<rff_rff / remove-yahoo.it> wrote:
> Nicholas Van Weerdenburg ha scritto:
> > On Tue, 25 Jan 2005 10:35:50 +0900, Assaph Mehr <assaph / gmail.com> wrote:
> >
> >>Not quite what you're looking for, but you can take a look at
> >>ObjectGraph (objectgraph.rubyforge.org) at how to dymanically evaluate
> >>classes and generate a png graph using GraphViz. You can set some
> >>graphviz options to make the output *look* a bit more UMLish, but it's
> >>not proper UML.
> >>
> >>I am not aware of any tool that reads ruby to generate UML (and would
> >>love to hear if there are!). You might have to follow the same process
> >>as ObjectGraph, but generating an XMI document to load into an existing
> >>tool.
> >>
> >>There is just one more question that need to be asked: are you sure
> >>that is what you need? I find that because of ruby compactness of code
> >>and duck-typing arguments you rarely use much of inheritance etc. As
> >>for activity diagrams, you can not normally get them from static code
> >>analysis so you'd have to do them by hand anyway.
> >>
> >>Cheers,
> >>Assaph
> >>
> >>
> >
> >
> > I might be happy with objectgraph. I like UML, but hate UML tools. So,
> > I figure I could write Ruby and use a tool to visualize the code for
> > insight and creating documentation.
> >
> > I'd also find it interesting to apply it to existing Ruby libraries to
> > get a sense of their structure.
> 
> metoo!
> 
> > Whether it is really useful, I won't know until I try :).
> >
> > Thanks,
> > Nick
> 
> 
> just a thing: there is rdoc --diagram that may help.
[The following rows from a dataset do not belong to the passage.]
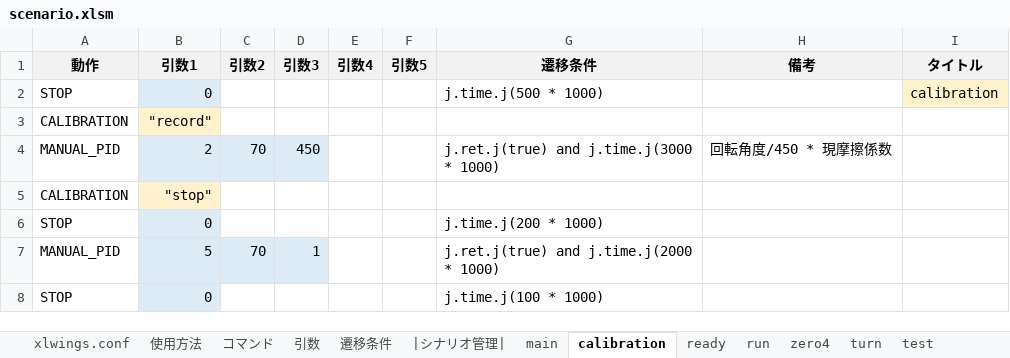
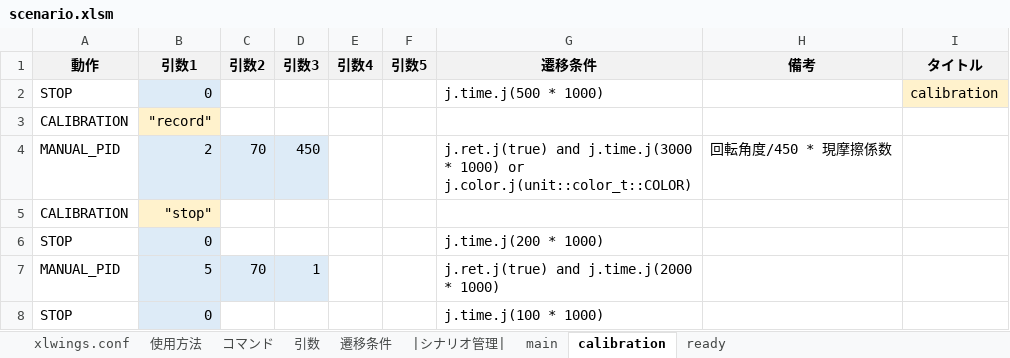
Before and after one commit to Black2856/etrobo2023, an Excel workbook: util/scenario/scenario.xlsm, sheet calibration, drawn as a sheet; values as stored, in another font and other column widths than the file's, no borders; the diff names each change by its address in the sheet, - before the commit and + after, or states it on an @@ line.

```diff
--- a/util/scenario/scenario.xlsm (sheet calibration)
+++ b/util/scenario/scenario.xlsm (sheet calibration)
-sheet tab: run
-sheet tab: zero4
-sheet tab: turn
-sheet tab: test
-G4 (遷移条件): …* 1000)
+G4 (遷移条件): …* 1000) or j.color.j(unit::color_t::COLOR)
```
Also changed, not shown: sheet |シナリオ管理|, sheet main, 5 other files.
Very little, but
> better than  nothing :)
> 
> 

I didn't even know there was such a thing. I'll check it out.

Thanks,
Nick
-- 
Nicholas Van Weerdenburg